After you’ve tested your data and ingested it into production, it’s paramount that you monitor and alert for anomalies in your pipeline, in other words, detect if and when data issues occur. Anomaly detection is a significant, albeit primarily reactive, part of this strategy.
Automated monitoring and alerting for freshness, volume, and distribution-based issues will help keep tabs on your data reliability SLAs and SLIs, and when you don’t meet them, ensure you’re the first to know. As data pipelines become increasingly complex, data is bound to break at one point or another, and being able to reduce the time to detection (TTD) is crucial for data-driven businesses.
The second phase of the Data Reliability lifecycle, Resolve, entails that you assess the impact of your broken data on your larger data ecosystem and corresponding data products, as well as communicate the issue downstream to those who need to know. Ideally, the entire impact analysis process would be centralized, with corresponding alerts grouped and tagged appropriately.
In this part of the cycle, end-to-end lineage and statistical analysis can be used to understand the root cause of the problem at hand. As teams become adept at understanding, triaging, and responding to incidents, they can reduce the time to resolution (TTR) for common or expected data incidents.
The Prevent phase of the Data Reliability lifecycle processes your prior learnings and historical information about your data pipelines and translates them into actionable, preventative steps. For instance, not every schema change your engineers’ company makes to existing data sets means that your pipelines are on fire; in fact, schema updates often signify development and progress. Still, without proper context, the Detect phase of your Data Reliability lifecycle (in other words, anomaly detection), will not be able to pick up these queues.
By applying the Data Reliability lifecycle, teams should be able to surface logs, metadata, and queries about your data to gauge and even predict data health. More advanced lifecycles should also be able to automatically adjust and update tests and monitors to match evolving business logic, and in turn, reduce data downtime.
The future of data quality is proactive
Mechanics and software engineers aren’t the only ones who benefit from taking a proactive, iterative approach to their craft.
By applying similar principles of DevOps, data teams can better collaborate to identify, resolve, and even prevent data quality issues from occurring in the first place. In the coming months, I’m excited to see how this approach evolves, and in turn, how data systems mature to become more resilient and reliable.

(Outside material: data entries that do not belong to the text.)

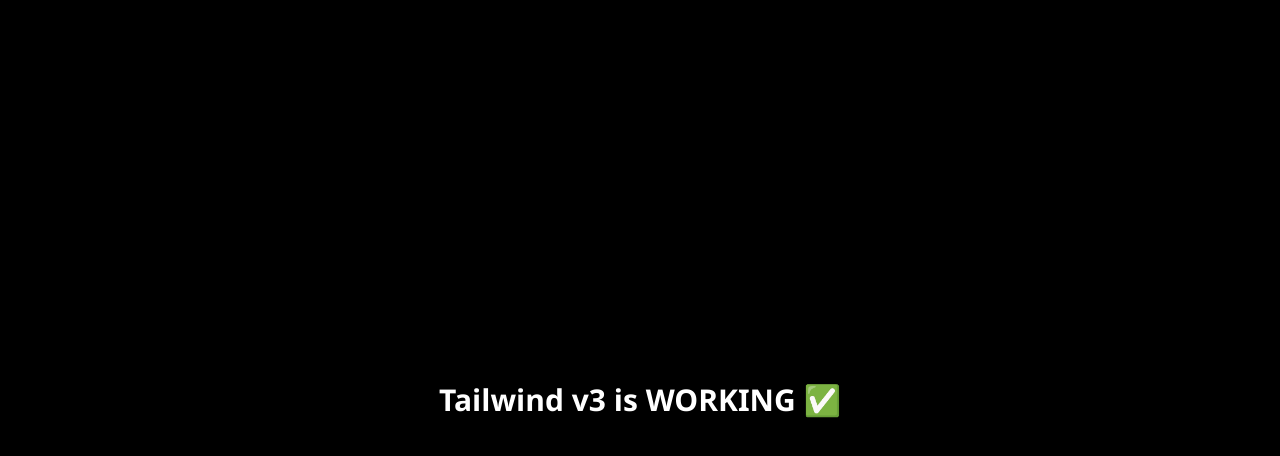
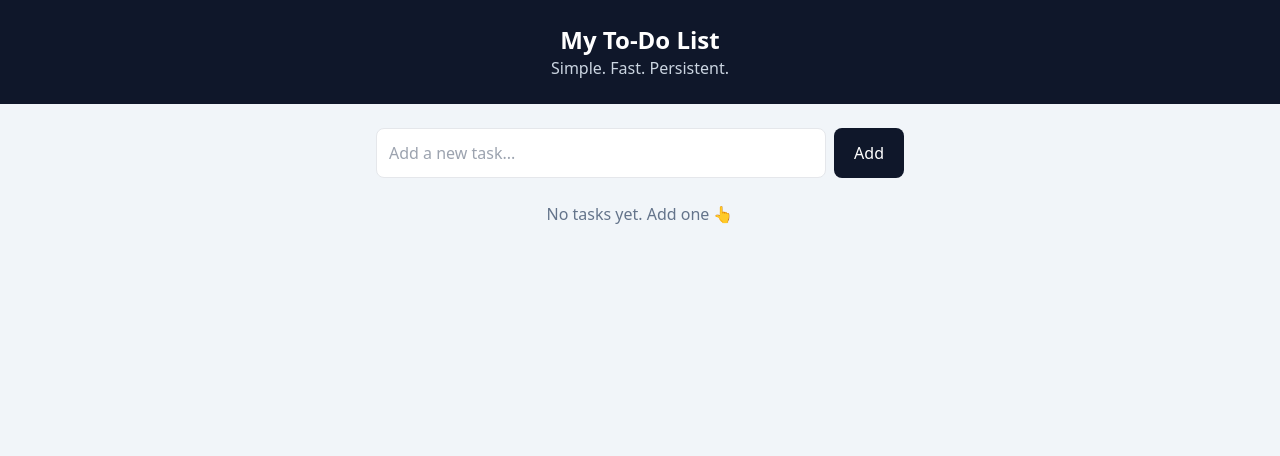
Before and after one commit to mskrishnakumar/MT-REACT-APP, a React (Vite) app: page / in a window 1280 px wide. Shown: the top 456 px of the page. Built offline with nearby package versions, Linux system fonts and the light colour scheme.

Commit message:
Expand app into persistent todo list with Tailwind UI

```diff
--- a/src/App.jsx
+++ b/src/App.jsx
@@ -1,78 +1,65 @@
-import { useState } from "react";
-import "./App.css";
+import { useEffect, useState } from "react";
+import Header from "./components/Header.jsx";
+import TodoInput from "./components/TodoInput.jsx";
+import TodoList from "./components/TodoList.jsx";
 
 export default function App() {
+  const [todos, setTodos] = useState([]);
+
+  // Load from localStorage
+  useEffect(() => {
+    const saved = localStorage.getItem("todos");
+    if (saved) setTodos(JSON.parse(saved));
+  }, []);
+
+  // Save to localStorage
+  useEffect(() => {
+    localStorage.setItem("todos", JSON.stringify(todos));
+  }, [todos]);
+
+  const addTodo = (text) => {
+    setTodos([
+      { id: Date.now(), text, completed: false },
+      ...todos,
+    ]);
+  };
+
+  const toggleTodo = (id) => {
+    setTodos(
+      todos.map(t =>
+        t.id === id ? { ...t, completed: !t.completed } : t
+      )
+    );
+  };
+
+  const deleteTodo = (id) => {
+    setTodos(todos.filter(t => t.id !== id));
+  };
+
   return (
-    <div className="min-h-screen bg-black text-white flex items-center justify-center text-3xl font-bold">
-      Tailwind v3 is WORKING ✅
+    <div className="min-h-screen bg-slate-100 text-slate-900">
+      <Header />
+      <main className="max-w-xl mx-auto p-6">
+        <TodoInput onAdd={addTodo} />
+        <TodoList
+          todos={todos}
+          onToggle={toggleTodo}
+          onDelete={deleteTodo}
+        />
+      </main>
     </div>
   );
 }
 
 
 
-// function App() {
-//   const [tasks, setTasks] = useState([
-//     { id: 1, title: "Learn React basics", done: false },
-//     { id: 2, title: "Build sample UI", done: true },
-//     { id: 3, title: "Deploy to Azure", done: false },
-//   ]);
+// import { useState } from "react";
+// import "./App.css";
 
-//   const toggleTask = (id) => {
-//     setTasks(
-//       tasks.map((task) =>
-//         task.id === id ? { ...task, done: !task.done } : task
-//       )
-//     );
-//   };
-
+// export default function App() {
 //   return (
-//     <div className="app">
-//       <aside className="sidebar">
-//         <h2>React Dashboard</h2>
-//         <nav>
-//           <a>Home</a>
-//           <a>Tasks</a>
-//           <a>Settings</a>
-//         </nav>
-//       </aside>
-
-//       <main className="content">
-//         <header className="header">
-//           <h1>Welcome 👋</h1>
-//           <p>Your local React test UI</p>
-//         </header>
-
-//         <section className="cards">
-//           <div className="card">
-//             <h3>Total Tasks</h3>
-//             <span>{tasks.length}</span>
-//           </div>
-//           <div className="card">
-//             <h3>Completed</h3>
-//             <span>{tasks.filter(t => t.done).length}</span>
-//           </div>
-//           <div className="card">
-//             <h3>Pending</h3>
-//             <span>{tasks.filter(t => !t.done).length}</span>
-//           </div>
-//         </section>
-
-//         <section className="task-list">
-//           <h2>Task List</h2>
-//           {tasks.map((task) => (
-//             <div
-//               key={task.id}
-//               className={`task ${task.done ? "done" : ""}`}
-//               onClick={() => toggleTask(task.id)}
-//             >
-//               {task.title}
-//             </div>
-//           ))}
-//         </section>
-//       </main>
+//     <div className="min-h-screen bg-black text-white flex items-center justify-center text-3xl font-bold">
+//       Tailwind v3 is WORKING ✅
 //     </div>
 //   );
 // }
-
-// export default App
--- /dev/null
+++ b/src/components/Header.jsx
@@ -0,0 +1,8 @@
+export default function Header() {
+  return (
+    <header className="bg-slate-900 text-white p-6 text-center">
+      <h1 className="text-2xl font-bold">My To-Do List</h1>
+      <p className="text-slate-300">Simple. Fast. Persistent.</p>
+    </header>
+  );
+}
--- /dev/null
+++ b/src/components/TodoInput.jsx
@@ -0,0 +1,28 @@
+import { useState } from "react";
+
+export default function TodoInput({ onAdd }) {
+  const [text, setText] = useState("");
+
+  const submit = () => {
+    if (!text.trim()) return;
+    onAdd(text);
+    setText("");
+  };
+
+  return (
+    <div className="flex gap-2 mb-6">
+      <input
+        value={text}
+        onChange={(e) => setText(e.target.value)}
+        placeholder="Add a new task..."
+        className="flex-1 p-3 border rounded-lg focus:outline-none focus:ring-2 focus:ring-slate-800"
+      />
+      <button
+        onClick={submit}
+        className="bg-slate-900 text-white px-5 rounded-lg hover:bg-slate-800"
+      >
+        Add
+      </button>
+    </div>
+  );
+}
--- /dev/null
+++ b/src/components/TodoItem.jsx
@@ -0,0 +1,21 @@
+export default function TodoItem({ todo, onToggle, onDelete }) {
+  return (
+    <div className="flex items-center justify-between bg-white p-4 rounded-lg shadow">
+      <div
+        onClick={() => onToggle(todo.id)}
+        className={`cursor-pointer flex-1 ${
+          todo.completed ? "line-through text-slate-400" : ""
+        }`}
+      >
+        {todo.text}
+      </div>
+
+      <button
+        onClick={() => onDelete(todo.id)}
+        className="ml-4 text-red-500 hover:text-red-700"
+      >
+        ✕
+      </button>
+    </div>
+  );
+}
--- /dev/null
+++ b/src/components/TodoList.jsx
@@ -0,0 +1,24 @@
+import TodoItem from "./TodoItem";
+
+export default function TodoList({ todos, onToggle, onDelete }) {
+  if (todos.length === 0) {
+    return (
+      <p className="text-center text-slate-500">
+        No tasks yet. Add one 👆
+      </p>
+    );
+  }
+
+  return (
+    <div className="space-y-3">
+      {todos.map(todo => (
+        <TodoItem
+          key={todo.id}
+          todo={todo}
+          onToggle={onToggle}
+          onDelete={onDelete}
+        />
+      ))}
+    </div>
+  );
+}
```
Also changed, not shown: 1 other file (tests, documents, lock files or other folders).
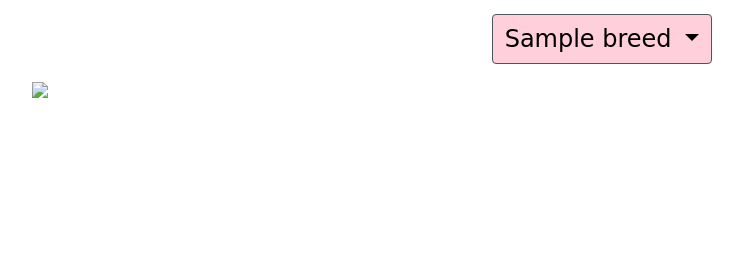
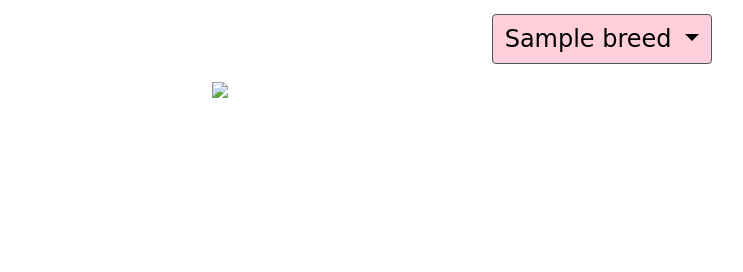
Before and after one commit to Mayden-Academy/2019-rmp-doginator, a PHP site: page /gallery.php?id=1 in a window 1320 px wide; the page is wider, and only the part inside the window is pictured. Shown: the part 230-502 px from the top of that part, without its empty margins (58-801 px from the left). Run offline with PHP 8.4, Linux system fonts and the light colour scheme; tables that the repository leaves empty or names only in its code hold one stand-in row (values such as "Sample post"); some libraries are stand-ins or nearby versions; some web fonts are replaced.

Commit message:
Made all images being displayed 3 in a row.

```diff
--- a/gallery.php
+++ b/gallery.php
@@ -57,7 +57,7 @@
                     echo 'There are no pictures for this breed';
                 } else {
                 foreach ($dog->getImages() as $image) {
-                    echo '<div class="img-container">
+                    echo '<div class="col-4 img-container">
                     <img src="'. $image . '">
                 </div>';
                     }
```
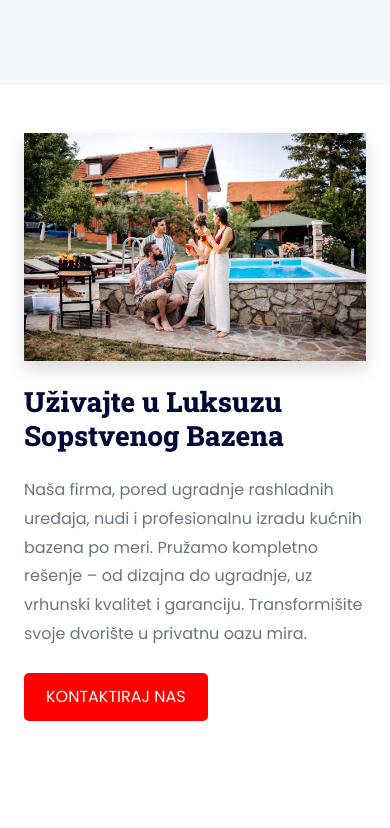
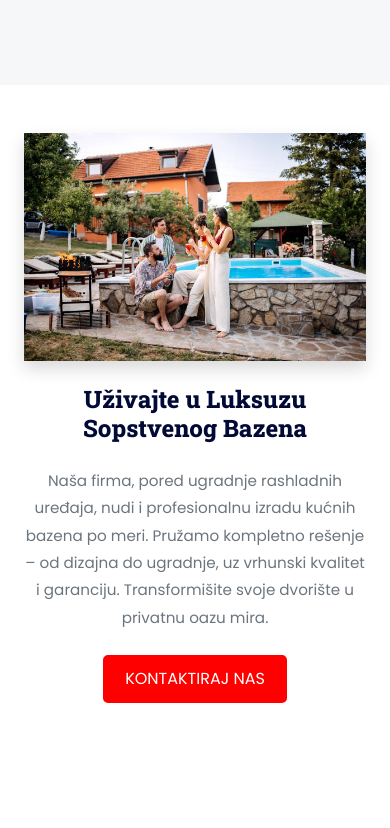
Before and after one commit to 05vukasin/FestinaSolution-Klime, a plain HTML site: page index.html in a window 390 px wide. Shown: the part 3360-4188 px from the top of the page. Drawn offline with nearby package versions, Linux system fonts and the light colour scheme.

Commit message:
pool css

```diff
--- a/css/style.css
+++ b/css/style.css
@@ -668,3 +668,33 @@ p.mb-5 {
 .pdv-obrazac:hover{
     background-color: #D00000;
 }
+
+.home-pools img {
+    object-fit: cover;
+    width: 100%;
+    height: auto;
+    max-height: 400px;
+    border-radius: 10px;
+}
+
+@media (max-width: 768px) {
+    .home-pools .row {
+        flex-direction: column;
+    }
+
+    .home-pools h1 {
+        font-size: 1.5rem;
+        text-align: center;
+    }
+
+    .home-pools p {
+        text-align: center;
+        font-size: 0.95rem;
+    }
+
+    .home-pools a.btn {
+        display: block;
+        width: fit-content;
+        margin: 0 auto;
+    }
+}
```
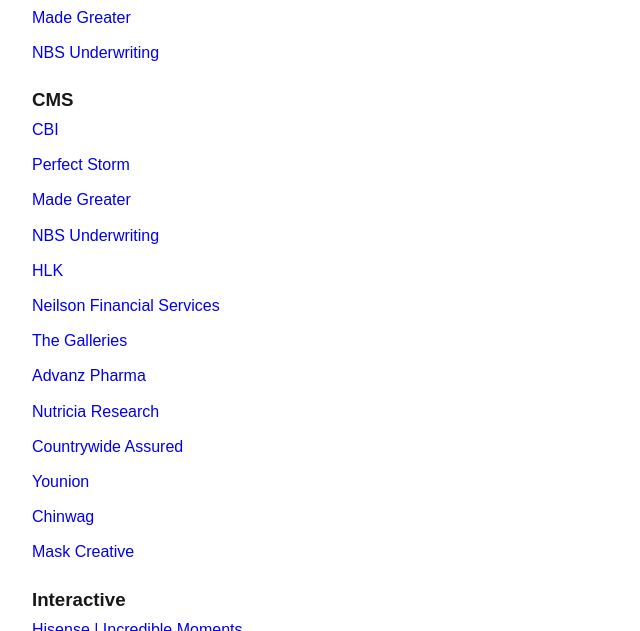
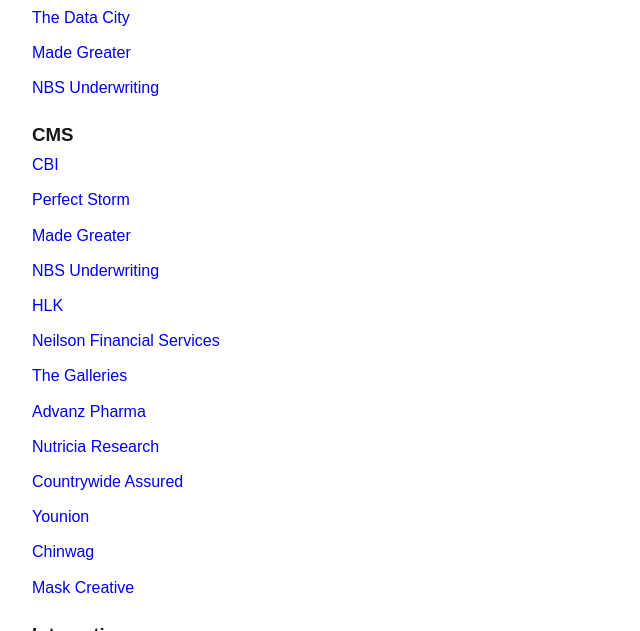
Before and after one commit to notepadwebdev/notepadwebdev.github.io, a plain HTML site: page index.html in a window 1280 px wide. Shown: the part 469-1100 px from the top of the page, without its empty margins (0-640 px from the left). Drawn offline with Linux system fonts and the light colour scheme; no server answers.

Commit message:
Add Data City site.

```diff
--- a/index.html
+++ b/index.html
@@ -116,6 +116,7 @@
                 </header>
                 <h3>Recent work</h3>
                 <ul>
+                    <li><a rel="noreferrer" href="https://thedatacity.com/">The Data City</a></li>
                     <li><a rel="noreferrer" href="https://madegreater.co.uk/">Made Greater</a></li>
                     <li><a rel="noreferrer" href="https://nbsunderwriting.co.uk/">NBS Underwriting</a></li>
                 </ul>
```
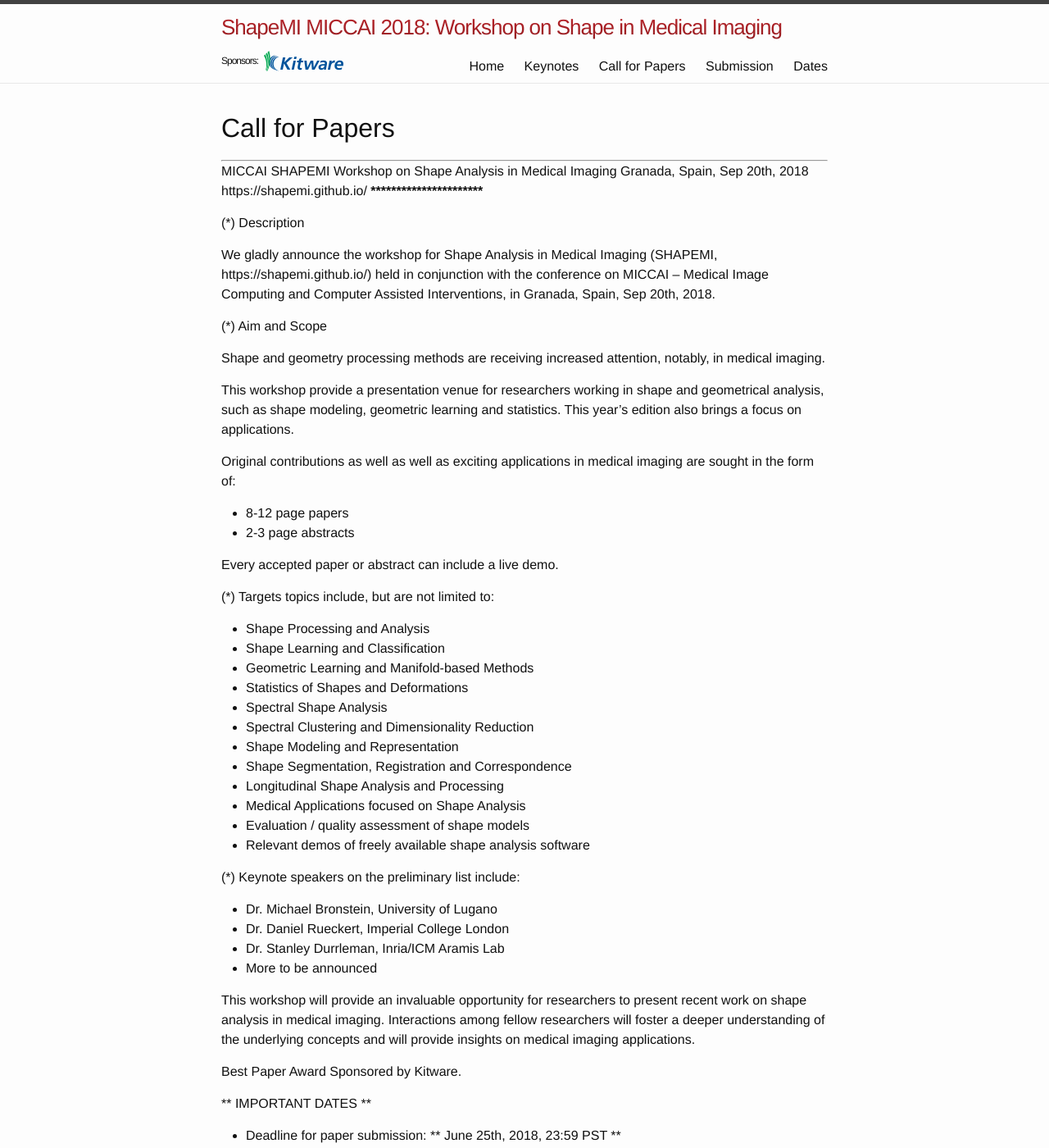
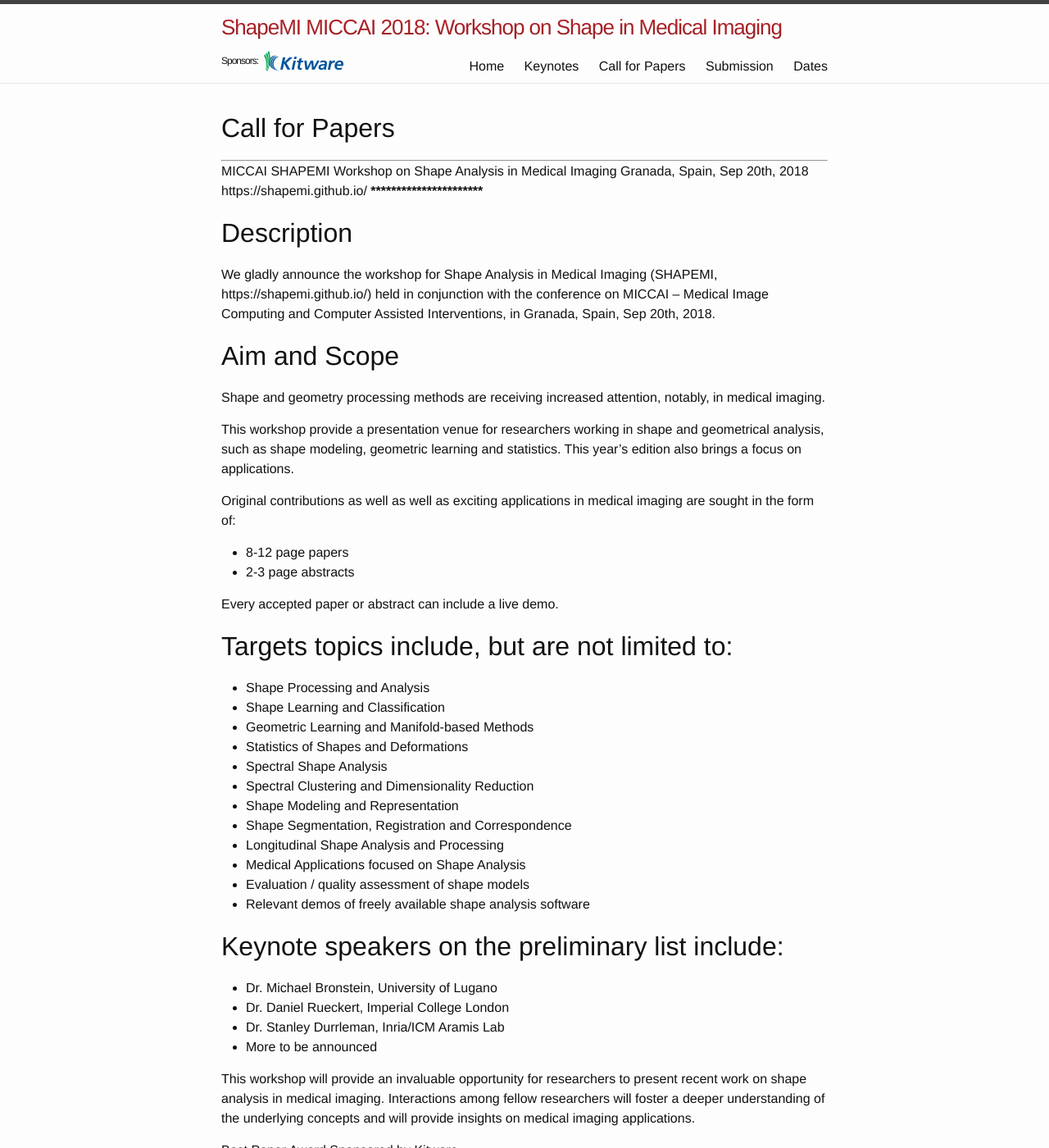
Before and after one commit to shapemi/shapemi2020, a Jekyll site: the page built from cfp/cfp.md, in a window 1280 px wide and 1400 px high. Shown: the whole window at 82% size. Built offline with Jekyll 4.4.1, drawn with Linux system fonts in a browser that asks for light colours.

Commit message:
Update cfp.md

```diff
--- a/cfp/cfp.md
+++ b/cfp/cfp.md
@@ -13,11 +13,11 @@ Granada, Spain, Sep 20th, 2018
 https://shapemi.github.io/
 ******************************************************************
 
-(*) Description
+# Description
 
 We gladly announce the workshop for Shape Analysis in Medical Imaging (SHAPEMI, https://shapemi.github.io/) held in conjunction with the conference on MICCAI – Medical Image Computing and Computer Assisted Interventions, in Granada, Spain, Sep 20th, 2018.
 
-(*) Aim and Scope
+# Aim and Scope
 
 Shape and geometry processing methods are receiving increased attention, notably, in medical imaging.
 
@@ -30,7 +30,7 @@ Original contributions as well as well as exciting applications in medical imagi
 
 Every accepted paper or abstract can include a live demo.
 
-(*) Targets topics include, but are not limited to:
+# Targets topics include, but are not limited to:
 
 * Shape Processing and Analysis
 * Shape Learning and Classification
@@ -45,7 +45,7 @@ Every accepted paper or abstract can include a live demo.
 * Evaluation / quality assessment of shape models
 * Relevant demos of freely available shape analysis software
 
-(*) Keynote speakers on the preliminary list include:
+# Keynote speakers on the preliminary list include:
 
 * Dr. Michael Bronstein, University of Lugano
 * Dr. Daniel Rueckert, Imperial College London
@@ -56,7 +56,7 @@ This workshop will provide an invaluable opportunity for researchers to present
 
 Best Paper Award Sponsored by Kitware.
 
-** IMPORTANT DATES **
+# IMPORTANT DATES
 
  - Deadline for paper submission: ** June 25th, 2018, 23:59 PST **
  - Notification of Acceptance: July 25th, 2018
```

And next time you see your mechanic: thank her. You have no idea what she’s been through!